● YOUR GOAL
Find each line of the entries with the string "module", please, and copy it.

━━━━━━━━━━━━━━━━━━━━

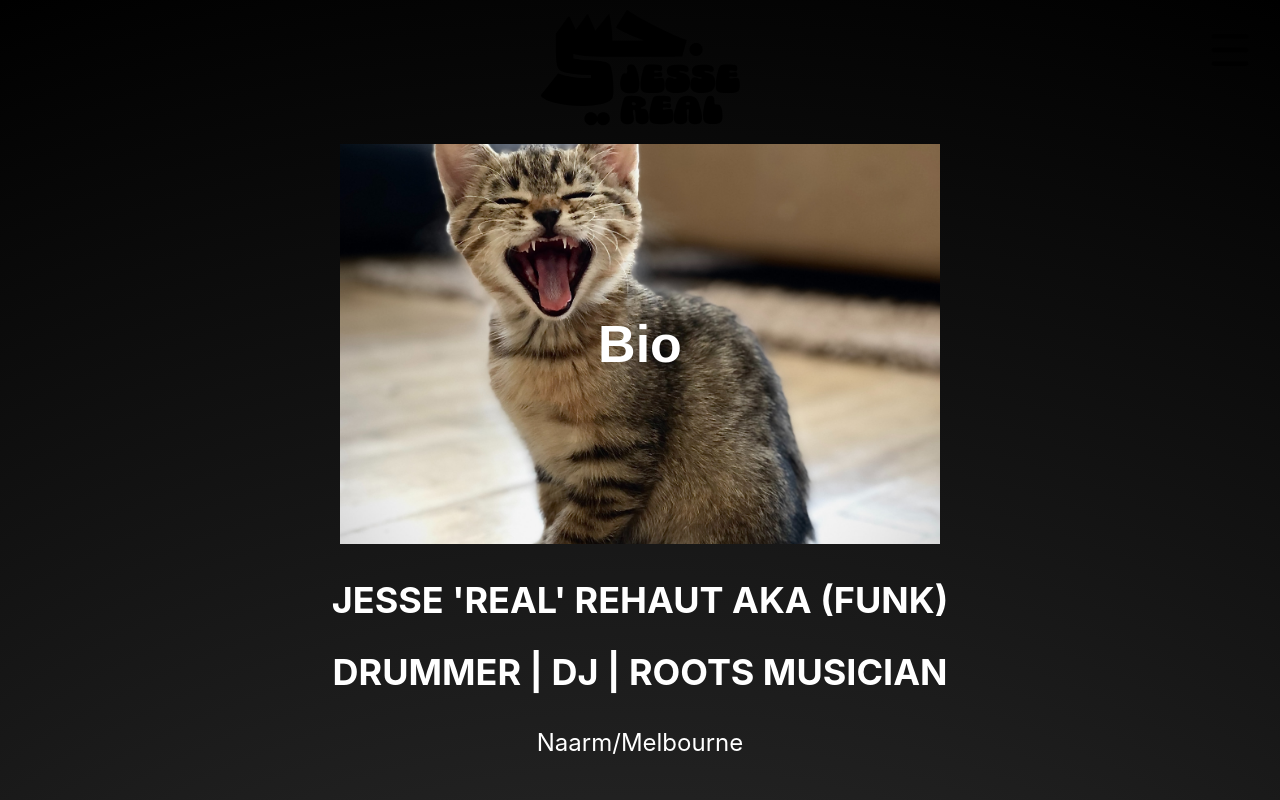
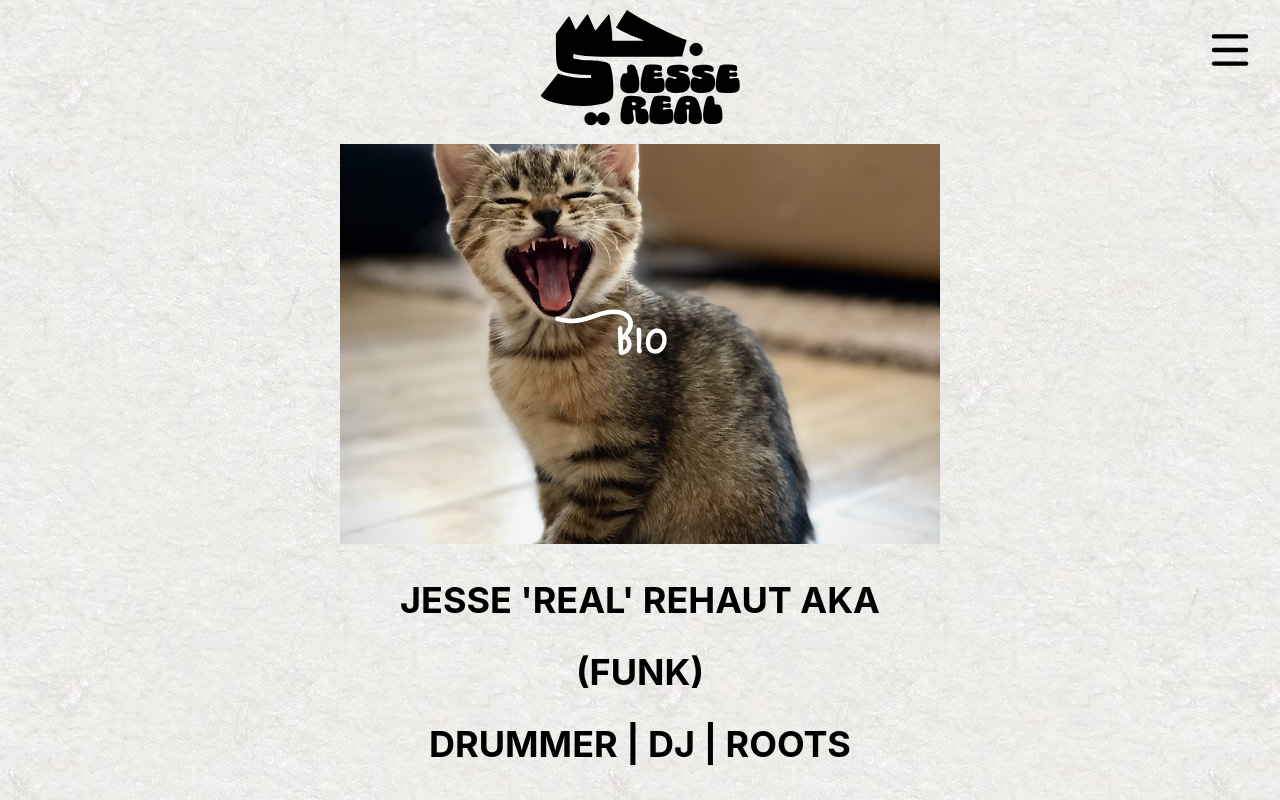
Before and after one commit to JesseReo/jessereo.com, a Next.js app: page /bio in a window 1280 px wide. Shown: the top 800 px of the page. Built offline with nearby package versions, Linux system fonts and the light colour scheme.

Commit message:
general tidy up

```diff
--- a/components/Heading2/Heading2.module.css
+++ b/components/Heading2/Heading2.module.css
@@ -1,5 +1,5 @@
 .heading2 {
-  color: #fff;
+  color: #000;
   font-size: 1rem;
 
   /* https://clamp.font-size.app/?config=eyJyb290IjoiMTYiLCJtaW5XaWR0aCI6IjU3NnB4IiwibWF4V2lkdGgiOiIxMjAwcHgiLCJtaW5Gb250U2l6ZSI6IjI0cHgiLCJtYXhGb250U2l6ZSI6IjM2cHgifQ%3D%3D */
--- a/components/Main/Main.module.css
+++ b/components/Main/Main.module.css
@@ -1,7 +1,7 @@
 .main {
   min-height: 100%;
   width: 100%;
-  max-width: 992px;
+  max-width: 640px;
   margin: 0 auto;
   padding: 20px;
   flex-grow: 1;
--- a/components/PageContainer/PageContainer.module.css
+++ b/components/PageContainer/PageContainer.module.css
@@ -7,5 +7,21 @@
   flex-direction: column;
   padding-top: 144px; /* size of logo */
 
-  background: radial-gradient(circle at center, #424242, #000);
+  /* background: radial-gradient(circle at center, #424242, #000); */
+  background-image: url("/white_construction_paper_seamless.jpg");
+  background-attachment: fixed;
 }
+
+.logoContainer {
+  position: absolute;
+  top: 20px;
+  left: 50%;
+  z-index: 1;
+  transform: translateX(-50%);
+  width: 200px;
+  height: 100px;
+  margin: 0 auto;
+  display: flex;
+  align-items: center;
+  justify-content: center;
+}
--- a/components/Text/Text.module.css
+++ b/components/Text/Text.module.css
@@ -1,5 +1,5 @@
 .text {
-  color: #fff;
+  color: #000;
   font-size: 1rem;
   /* https://clamp.font-size.app/?config=eyJyb290IjoiMTYiLCJtaW5XaWR0aCI6IjU3NnB4IiwibWF4V2lkdGgiOiIxMjAwcHgiLCJtaW5Gb250U2l6ZSI6IjE2cHgiLCJtYXhGb250U2l6ZSI6IjI0cHgifQ%3D%3D */
   font-size: clamp(1rem, 0.5385rem + 1.2821vw, 1.5rem);
--- a/styles/globals.css
+++ b/styles/globals.css
@@ -1,3 +1,11 @@
+@font-face {
+  font-family: "wildy_sansregular";
+  src: url("/fonts/wildy_sans-webfont.woff2") format("woff2"),
+    url("/fonts/wildy_sans-webfont.woff") format("woff");
+  font-weight: normal;
+  font-style: normal;
+}
+
 * {
   box-sizing: border-box;
   margin: 0;
```
Also changed, not shown: styles/Videos.module.css (+7 -0 lines), public/white_construction_paper_seamless.jpg (added).
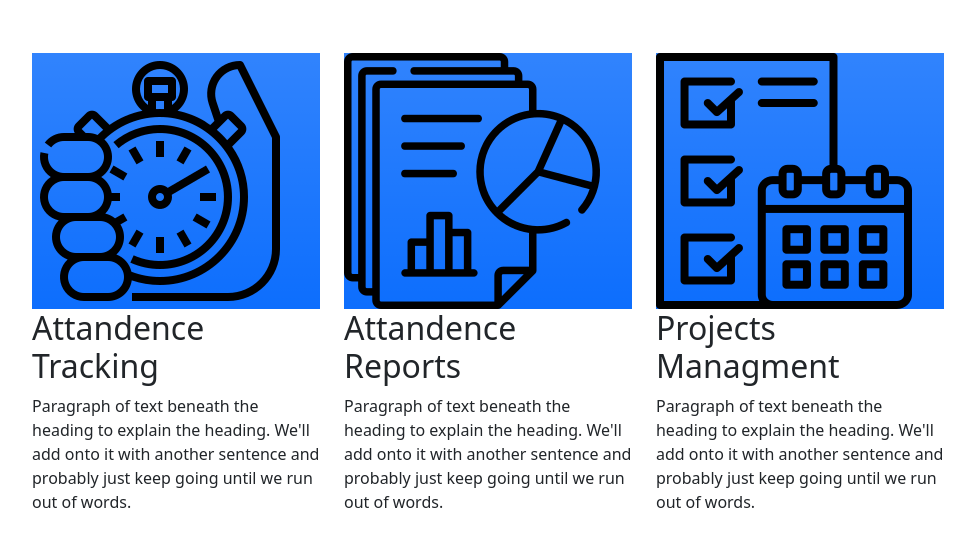
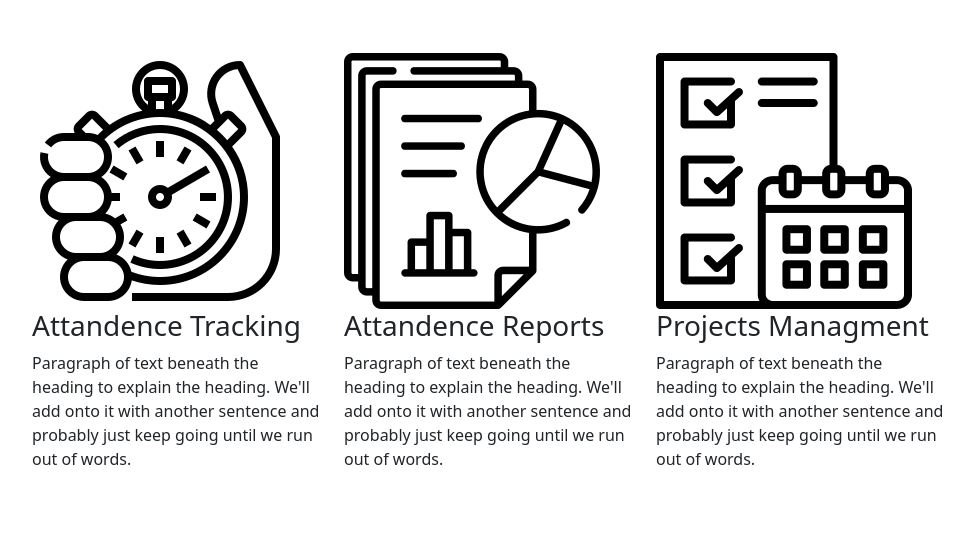
Before and after one commit to handskadi/handskadi.github.io, a plain HTML site: page index.html in a window 1280 px wide. Shown: the part 700-1246 px from the top of the page, without its empty margins (152-1127 px from the left). Drawn offline with Linux system fonts and the light colour scheme.

Commit message:
New Features + images - 4

```diff
--- a/index.html
+++ b/index.html
@@ -89,24 +89,24 @@
     <h2 class="pb-2 border-bottom">Employee Attendance App Features</h2>
     <div class="row g-4 py-5 row-cols-1 row-cols-lg-3">
       <div class="feature col">
-        <div class="feature-icon bg-primary bg-gradient">
+        <div class="feature-icon bg-gradient">
           <img src="images/ttr.png" alt="Attandence Tracking">
         </div>
-        <h2>Attandence Tracking</h2>
+        <h3>Attandence Tracking</h3>
         <p>Paragraph of text beneath the heading to explain the heading. We'll add onto it with another sentence and probably just keep going until we run out of words.</p>
       </div>
       <div class="feature col">
-        <div class="feature-icon bg-primary bg-gradient">
+        <div class="feature-icon bg-gradient">
           <img src="images/report.png" alt="Attandence Reports">
         </div>
-        <h2>Attandence Reports</h2>
+        <h3>Attandence Reports</h3>
         <p>Paragraph of text beneath the heading to explain the heading. We'll add onto it with another sentence and probably just keep going until we run out of words.</p>
       </div>
       <div class="feature col">
-        <div class="feature-icon bg-primary bg-gradient">
+        <div class="feature-icon bg-gradient">
           <img src="images/pm.png" alt="Projects Managment">
         </div>
-        <h2>Projects Managment</h2>
+        <h3>Projects Managment</h3>
         <p>Paragraph of text beneath the heading to explain the heading. We'll add onto it with another sentence and probably just keep going until we run out of words.</p>
       </div>
     </div>
```
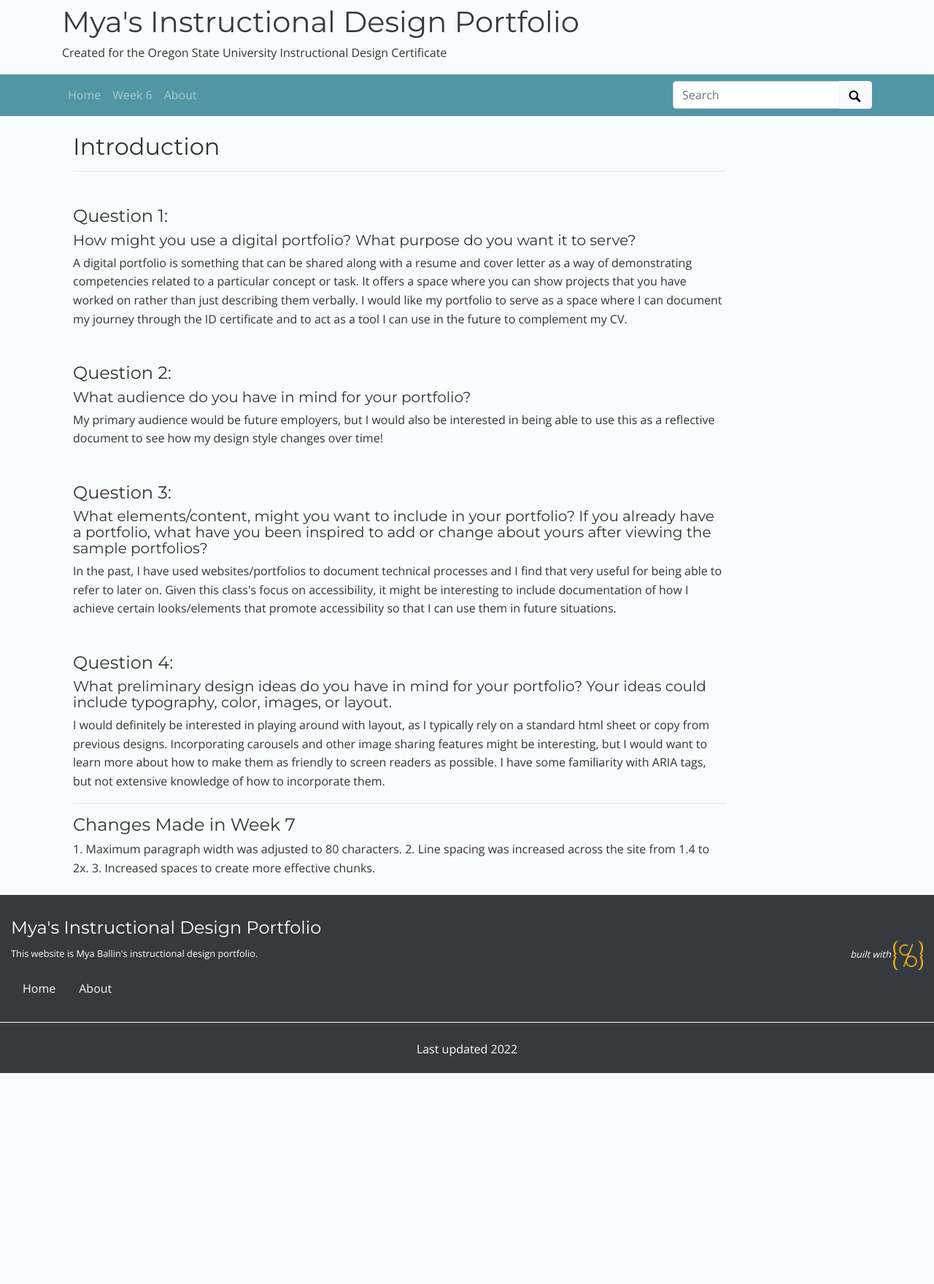
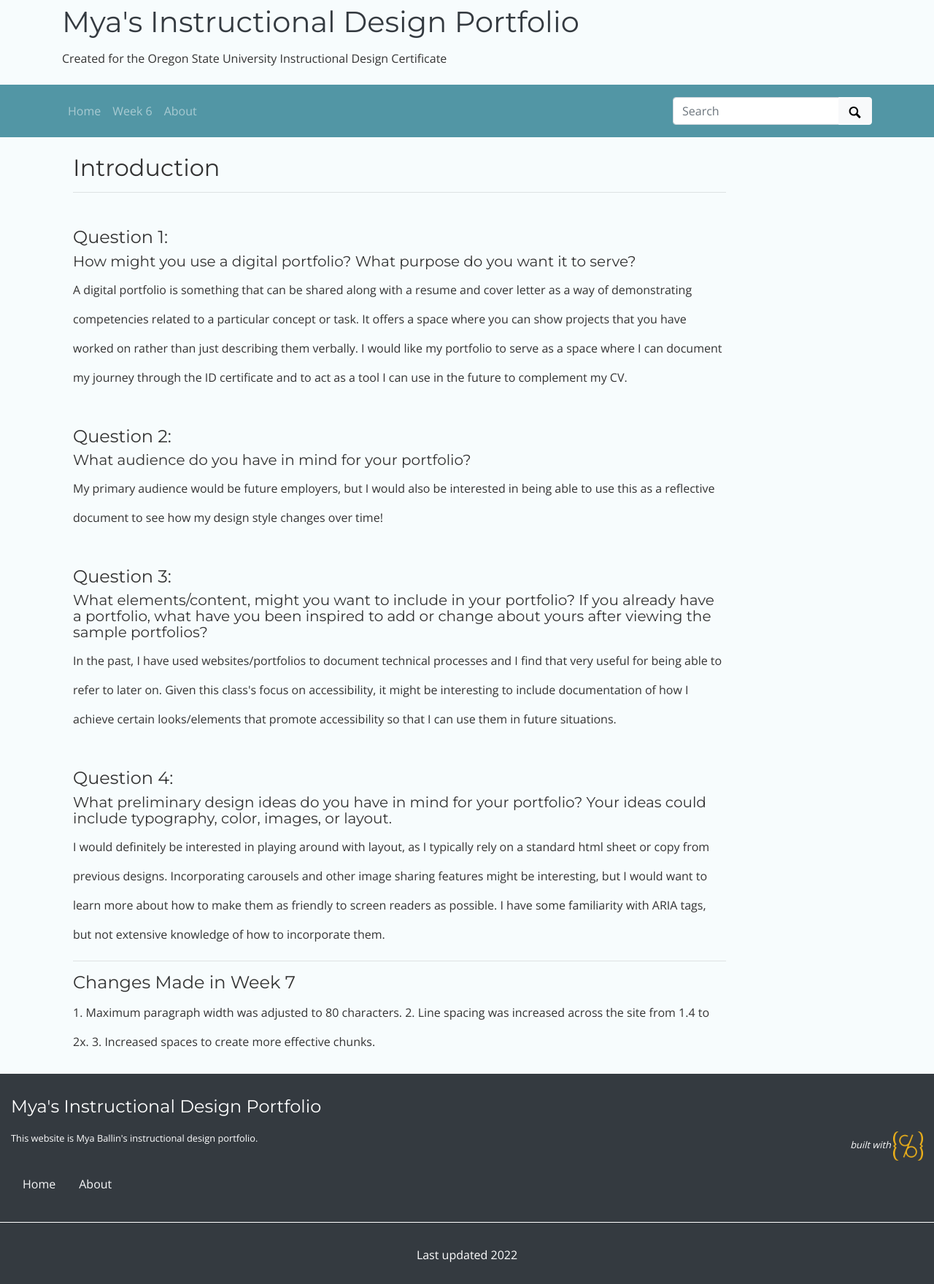
Before and after one commit to mxballin/instructional-design, a Jekyll site: the page built from index.md, in a window 1280 px wide. Shown: the whole page at 73% size. Built offline with Jekyll 4.4.1, drawn with Linux system fonts in a browser that asks for light colours; some web fonts are replaced; before the commit the page ends 1470 px from its top, so only the background shows below that.

Commit message:
Update _custom.scss

```diff
--- a/_sass/_custom.scss
+++ b/_sass/_custom.scss
@@ -28,7 +28,7 @@ h6,
 body {
   font-family: 'Open Sans', sans-serif;
   font-size: 16px;
-  line-height: 1.6;
+  line-height: 2.5;
   color: #333333;
   background-color: #f7fcfd;
 }
```
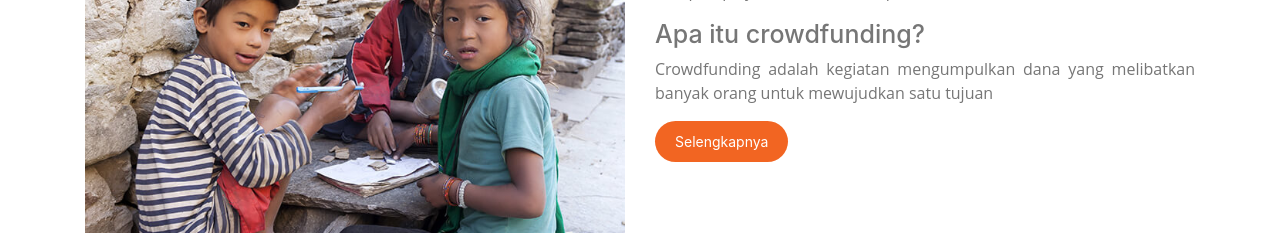
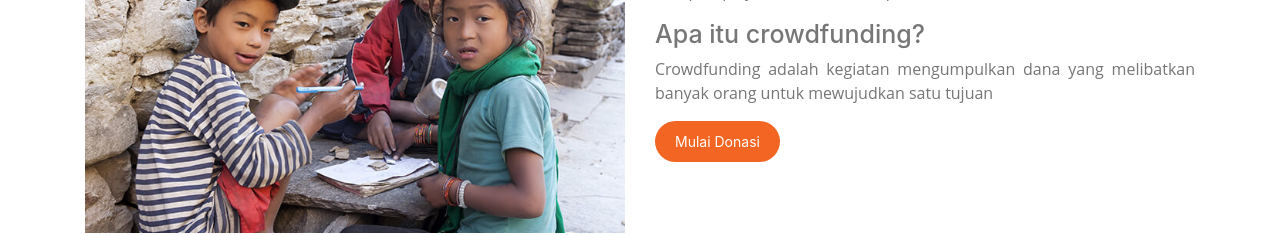
Before and after one commit to ZoOwen/CharityFronEnd, a React (Create React App) app: page /about in a window 1280 px wide. Shown: the part 840-1075 px from the top of the page. Built offline with nearby package versions, Linux system fonts and the light colour scheme.

Commit message:
update hubungkan tombol

```diff
--- a/src/components/Home/CarouselHome.js
+++ b/src/components/Home/CarouselHome.js
@@ -1,10 +1,11 @@
 import React, { useEffect } from "react";
+import { withRouter } from "react-router-dom";
 import Aos from "aos";
 import "aos/dist/aos.css";
 
 import { Carousel, Button } from "react-bootstrap";
 
-const CarouselHome = () => {
+const CarouselHome = (props) => {
   useEffect(() => {
     Aos.init({ duration: 2000 });
   }, []);
@@ -34,6 +35,7 @@ const CarouselHome = () => {
               Donatur).
             </p>
             <Button
+              onClick={() => props.history.push("/about")}
               size="sm"
               style={{ backgroundColor: "#F75D08", border: "none" }}
               className="mr-5 btn-carousel"
@@ -66,6 +68,7 @@ const CarouselHome = () => {
               dapat terjadi lebih efektif dan efisien.
             </p>
             <Button
+              onClick={() => props.history.push("/about")}
               size="sm"
               style={{ backgroundColor: "#F75D08", border: "none" }}
               className="mr-5 btn-carousel"
@@ -96,6 +99,7 @@ const CarouselHome = () => {
               <br /> setidaknya jangan sakiti mereka.
             </p>
             <Button
+              onClick={() => props.history.push("/about")}
               size="sm"
               style={{ backgroundColor: "#F75D08", border: "none" }}
               className="mr-5 btn-carousel"
@@ -109,4 +113,4 @@ const CarouselHome = () => {
   );
 };
 
-export default CarouselHome;
+export default withRouter(CarouselHome);
--- a/src/components/Home/Section1Home.js
+++ b/src/components/Home/Section1Home.js
@@ -1,10 +1,11 @@
 /** @format */
 
 import React from "react";
+import { withRouter } from "react-router-dom";
 
 import { Button } from "react-bootstrap";
 
-function Section1Home() {
+function Section1Home(props) {
   return (
     <div className="container my-5">
       <div className="row">
@@ -34,7 +35,11 @@ function Section1Home() {
                 Bagi Anda yang ingin menolong sesama dapat dengan mudah
                 mengirimkan bantuan dengan donasi online.
               </p>
-              <Button variant="dark" className=" mr-1">
+              <Button
+                onClick={() => props.history.push("/about")}
+                variant="dark"
+                className=" mr-1"
+              >
                 Tentang Kita
               </Button>
             </div>
@@ -66,6 +71,7 @@ function Section1Home() {
               </p>
 
               <Button
+                onClick={() => props.history.push("/events")}
                 style={{
                   backgroundColor: "#F75D08",
                   border: "none",
@@ -82,4 +88,4 @@ function Section1Home() {
   );
 }
 
-export default Section1Home;
+export default withRouter(Section1Home);
--- a/src/pages/about.js
+++ b/src/pages/about.js
@@ -1,7 +1,7 @@
 /** @format */
 
 import React from "react";
-import { Link } from "react-router-dom";
+import { withRouter } from "react-router-dom";
 import "../css/About.css";
 import "bootstrap/dist/css/bootstrap.min.css";
 import Jumbotron from "../components/Jumbotron";
@@ -11,14 +11,11 @@ import SecondCard from "../components/About/SecondCard";
 import ParallaxContent from "../components/About/ParallaxContent";
 import contentImage from "../assets/img/content-img.jpg";
 
-const About = () => {
+const About = (props) => {
   return (
     <div>
       <div className="countainer-fluid">
-                <Jumbotron
-                    header="Tentang kami"
-                    subtitle="Deskripsi website"
-                />
+        <Jumbotron header="Tentang kami" subtitle="Deskripsi website" />
       </div>
       {/* <div className="first-banner">
         <div className="container">
@@ -45,30 +42,27 @@ const About = () => {
       <div className="container">
         <div className="row">
           <div className="col-md-6 col-sm-6 col-xs-12 m-b30">
-                        <img
-                            className="content-img"
-                            alt=""
-                            src={contentImage}
-                        />
+            <img className="content-img" alt="" src={contentImage} />
           </div>
           <div className="col-md-6 col-sm-6 col-xs-12 m-b30">
             <div className="right-content">
               <h3 className="charity-title">Apa itu Charity ?</h3>
               <p className="paragraph-right">
-                                Charity adalah situs crowdfunding. kami
-                                memberikan bantuan kepada orang yang membutuhkan
-                                bantuan dana, baik itu untuk bantuan sosial
-                                maupun pinjaman dana untuk perusahaan
+                Charity adalah situs crowdfunding. kami memberikan bantuan
+                kepada orang yang membutuhkan bantuan dana, baik itu untuk
+                bantuan sosial maupun pinjaman dana untuk perusahaan
               </p>
-                            <h3 className="charity-title">
-                                Apa itu crowdfunding?
-                            </h3>
+              <h3 className="charity-title">Apa itu crowdfunding?</h3>
               <p className="paragraph-right">
-                                Crowdfunding adalah kegiatan mengumpulkan dana
-                                yang melibatkan banyak orang untuk mewujudkan
-                                satu tujuan
+                Crowdfunding adalah kegiatan mengumpulkan dana yang melibatkan
+                banyak orang untuk mewujudkan satu tujuan
               </p>
-                            <button className="readmore">Selengkapnya</button>
+              <button
+                onClick={() => props.history.push("/events")}
+                className="readmore"
+              >
+                Mulai Donasi
+              </button>
             </div>
           </div>
         </div>
@@ -88,4 +82,4 @@ const About = () => {
   );
 };
 
-export default About;
+export default withRouter(About);
```
Lines whose indentation alone changed are shown as unchanged.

━━━━━━━━━━━━━━━━━━━━

● ANSWER TO THIS PROBLEM
--- a/components/Heading2/Heading2.module.css
+++ b/components/Heading2/Heading2.module.css
--- a/components/Main/Main.module.css
+++ b/components/Main/Main.module.css
--- a/components/PageContainer/PageContainer.module.css
+++ b/components/PageContainer/PageContainer.module.css
--- a/components/Text/Text.module.css
+++ b/components/Text/Text.module.css
Also changed, not shown: styles/Videos.module.css (+7 -0 lines), public/white_construction_paper_seamless.jpg (added).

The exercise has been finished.